As part of the process, residents in Lancaster were told that carers’ permits would be coming to an end. But Erica Lewis, county councillor for Lancaster South East, told a meeting of the authority’s internal scrutiny committee that she had “serious concerns” that the planned change came before the consultation.
“This caused a lot of consternation amongst health services and care workers [in Lancaster],” County Cllr Lewis said. “It is troubling for me that it appears changes were made before the statutory consultation took place.”
However, the council’s Group Manager for Highways, Daniel Herbert, said the only change so far was to “the way [the scheme] is administered”.
“All the facilities are still there [and will remain] until we have completed the statutory consultation - which will address the proposed changes,” he said.
Those changes could see carers’ permits being rolled out across the county, at a proposed charge of Â£10 per year.

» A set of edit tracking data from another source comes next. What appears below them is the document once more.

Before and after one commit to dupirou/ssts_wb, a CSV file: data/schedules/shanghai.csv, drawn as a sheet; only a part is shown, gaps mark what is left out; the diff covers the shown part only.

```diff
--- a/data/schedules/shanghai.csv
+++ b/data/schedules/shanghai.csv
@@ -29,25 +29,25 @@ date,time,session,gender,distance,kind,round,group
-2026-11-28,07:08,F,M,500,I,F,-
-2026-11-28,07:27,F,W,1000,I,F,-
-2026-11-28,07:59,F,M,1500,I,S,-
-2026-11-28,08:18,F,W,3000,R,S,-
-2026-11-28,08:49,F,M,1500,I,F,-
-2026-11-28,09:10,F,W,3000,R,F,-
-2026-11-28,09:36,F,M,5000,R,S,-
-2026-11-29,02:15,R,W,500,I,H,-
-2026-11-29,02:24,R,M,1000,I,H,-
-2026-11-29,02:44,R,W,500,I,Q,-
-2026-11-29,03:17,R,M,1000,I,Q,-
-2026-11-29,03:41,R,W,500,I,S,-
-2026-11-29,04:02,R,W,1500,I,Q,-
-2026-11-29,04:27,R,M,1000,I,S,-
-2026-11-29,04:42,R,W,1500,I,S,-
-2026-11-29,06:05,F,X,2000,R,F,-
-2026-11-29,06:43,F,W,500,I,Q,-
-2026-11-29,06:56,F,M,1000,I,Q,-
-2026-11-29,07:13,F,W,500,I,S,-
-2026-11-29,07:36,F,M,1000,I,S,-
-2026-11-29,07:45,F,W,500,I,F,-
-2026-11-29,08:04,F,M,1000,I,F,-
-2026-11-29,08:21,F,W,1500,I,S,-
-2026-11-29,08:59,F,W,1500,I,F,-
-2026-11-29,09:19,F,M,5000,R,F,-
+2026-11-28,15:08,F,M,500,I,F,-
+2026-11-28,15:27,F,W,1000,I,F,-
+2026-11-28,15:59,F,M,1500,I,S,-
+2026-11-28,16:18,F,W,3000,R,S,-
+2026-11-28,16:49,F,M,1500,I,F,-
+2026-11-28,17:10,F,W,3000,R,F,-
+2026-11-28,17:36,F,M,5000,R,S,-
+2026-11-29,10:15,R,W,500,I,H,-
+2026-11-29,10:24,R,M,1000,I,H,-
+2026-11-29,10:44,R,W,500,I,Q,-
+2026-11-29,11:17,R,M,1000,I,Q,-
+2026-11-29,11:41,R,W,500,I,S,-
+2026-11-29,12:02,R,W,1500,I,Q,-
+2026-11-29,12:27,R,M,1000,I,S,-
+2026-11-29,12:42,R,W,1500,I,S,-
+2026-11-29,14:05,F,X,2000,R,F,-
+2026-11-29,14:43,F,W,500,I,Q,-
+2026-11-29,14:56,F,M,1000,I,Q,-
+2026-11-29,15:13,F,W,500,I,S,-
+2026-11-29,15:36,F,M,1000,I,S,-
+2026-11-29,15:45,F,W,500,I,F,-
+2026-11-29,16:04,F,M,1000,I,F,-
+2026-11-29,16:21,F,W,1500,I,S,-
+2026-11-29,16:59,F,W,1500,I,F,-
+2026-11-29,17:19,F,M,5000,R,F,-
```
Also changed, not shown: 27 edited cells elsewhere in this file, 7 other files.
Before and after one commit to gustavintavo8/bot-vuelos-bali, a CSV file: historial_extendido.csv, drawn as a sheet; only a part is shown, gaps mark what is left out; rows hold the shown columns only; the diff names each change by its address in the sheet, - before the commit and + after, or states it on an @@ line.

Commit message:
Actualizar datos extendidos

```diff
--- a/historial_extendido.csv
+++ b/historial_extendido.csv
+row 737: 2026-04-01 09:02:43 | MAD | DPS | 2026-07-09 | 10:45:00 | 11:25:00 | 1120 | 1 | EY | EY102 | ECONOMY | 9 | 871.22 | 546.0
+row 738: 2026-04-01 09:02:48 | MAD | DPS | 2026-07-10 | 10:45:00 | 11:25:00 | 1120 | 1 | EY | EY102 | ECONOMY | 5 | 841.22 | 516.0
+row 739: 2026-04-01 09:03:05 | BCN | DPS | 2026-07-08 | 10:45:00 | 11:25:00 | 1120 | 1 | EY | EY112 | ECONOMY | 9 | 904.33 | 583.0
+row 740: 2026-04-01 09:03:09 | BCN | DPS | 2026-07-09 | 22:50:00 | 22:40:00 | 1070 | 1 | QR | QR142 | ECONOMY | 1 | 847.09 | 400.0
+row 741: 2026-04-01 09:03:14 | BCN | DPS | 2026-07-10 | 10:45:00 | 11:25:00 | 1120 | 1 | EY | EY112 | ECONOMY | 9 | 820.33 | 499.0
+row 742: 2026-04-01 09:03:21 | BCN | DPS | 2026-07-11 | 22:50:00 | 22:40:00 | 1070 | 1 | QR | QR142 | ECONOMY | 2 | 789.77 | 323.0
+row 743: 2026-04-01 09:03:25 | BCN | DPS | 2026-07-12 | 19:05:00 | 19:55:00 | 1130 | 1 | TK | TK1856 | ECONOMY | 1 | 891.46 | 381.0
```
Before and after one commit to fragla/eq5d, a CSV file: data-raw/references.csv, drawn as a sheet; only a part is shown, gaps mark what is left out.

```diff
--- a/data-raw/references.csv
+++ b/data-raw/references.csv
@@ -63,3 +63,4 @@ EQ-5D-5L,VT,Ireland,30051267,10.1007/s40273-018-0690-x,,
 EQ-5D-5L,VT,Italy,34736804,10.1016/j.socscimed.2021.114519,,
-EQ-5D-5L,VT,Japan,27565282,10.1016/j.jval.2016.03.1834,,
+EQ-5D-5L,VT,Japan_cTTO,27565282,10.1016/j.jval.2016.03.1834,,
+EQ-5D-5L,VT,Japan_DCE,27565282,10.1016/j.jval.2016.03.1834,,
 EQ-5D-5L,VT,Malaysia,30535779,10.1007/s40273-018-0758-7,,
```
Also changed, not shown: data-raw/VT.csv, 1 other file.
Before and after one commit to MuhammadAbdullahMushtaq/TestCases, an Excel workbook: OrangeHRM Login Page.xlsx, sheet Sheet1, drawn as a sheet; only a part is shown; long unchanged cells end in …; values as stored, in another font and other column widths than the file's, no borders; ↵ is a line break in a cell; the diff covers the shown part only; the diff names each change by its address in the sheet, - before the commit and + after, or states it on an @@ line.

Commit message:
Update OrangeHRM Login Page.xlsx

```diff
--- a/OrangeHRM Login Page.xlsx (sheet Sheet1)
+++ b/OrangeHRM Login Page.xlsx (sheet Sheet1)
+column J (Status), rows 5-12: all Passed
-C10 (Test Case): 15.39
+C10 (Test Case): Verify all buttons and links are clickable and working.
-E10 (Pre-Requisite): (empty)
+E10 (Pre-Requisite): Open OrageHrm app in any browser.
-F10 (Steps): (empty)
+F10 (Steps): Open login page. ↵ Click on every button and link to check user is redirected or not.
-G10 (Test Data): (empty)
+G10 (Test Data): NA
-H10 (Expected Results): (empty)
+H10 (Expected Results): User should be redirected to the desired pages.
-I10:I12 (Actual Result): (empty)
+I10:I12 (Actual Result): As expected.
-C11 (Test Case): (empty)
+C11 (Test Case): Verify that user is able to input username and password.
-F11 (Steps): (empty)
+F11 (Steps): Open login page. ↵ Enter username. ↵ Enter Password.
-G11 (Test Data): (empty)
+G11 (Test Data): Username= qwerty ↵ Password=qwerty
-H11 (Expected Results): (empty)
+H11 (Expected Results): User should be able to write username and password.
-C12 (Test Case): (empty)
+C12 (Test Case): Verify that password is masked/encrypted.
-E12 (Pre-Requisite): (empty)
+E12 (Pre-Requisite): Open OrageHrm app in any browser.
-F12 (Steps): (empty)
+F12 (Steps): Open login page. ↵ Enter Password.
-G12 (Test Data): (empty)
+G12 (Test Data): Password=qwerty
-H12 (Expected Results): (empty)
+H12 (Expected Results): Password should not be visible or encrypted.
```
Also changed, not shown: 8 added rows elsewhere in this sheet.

That would see the scheme reintroduced in Preston, where a similar arrangement had previously been in operation.
Elsewhere in the county, carers have had to rely on residents’ visitor permits in order to park close to the homes of their clients. But cabinet member for highways, Keith Iddon, said he wanted the scheme introduced across all twelve Lancashire County Council districts, after witnessing the strength of feeling in Lancaster.
“Anybody working as a carer, midwife or those giving end of life care doesn’t want to be worried about where [they] are going to park. They’ve got to get there and get the job done,” County Cllr Iddon said.
“I’d love to [offer the carers’ permits] for free, because these people do a remarkable job and look after us all. I can’t do [that], as the scheme has to be administered and there’s a lot of work - but there’s a balance here, “ he added.
The consultation is currently on hold while a new proposal is drawn up. Any change would not affect the standalone council areas of Blackpool and Blackburn with Darwen.
Meanwhile, residential parking permit schemes could be resurrected - if there is sufficient support for them.
There are currently 90 permit areas across the county and all are now administered by Lancashire County Council. County hall had originally planned only to oversee existing schemes - and not introduce any new ones.
But now each county council division could be eligible for an additional permit area - if councillors are willing to “do the legwork” and find out if residents are really prepared to pay for them.
“The biggest cost we have is the consultation - it takes a lot of officer time and costs a lot of money to do,” County Cllr Iddon said.
“In the past, we found people said they wanted a residents’ parking scheme, [but when] we went out to the expense of consultation, less than [the required] 85 percent [agreed].”
Now, councillors are being invited to undertake an informal consultation in their own areas. Committee member Matthew Salter, who spearheaded the idea in his own division, said it was important to take a “warts and all” approach - so that people understood they would have to pay for the permits.
Lancashire County Council is due consult on a standard Â£25 annual charge. Previous district council schemes had ranged from being free to costing Â£125 per year.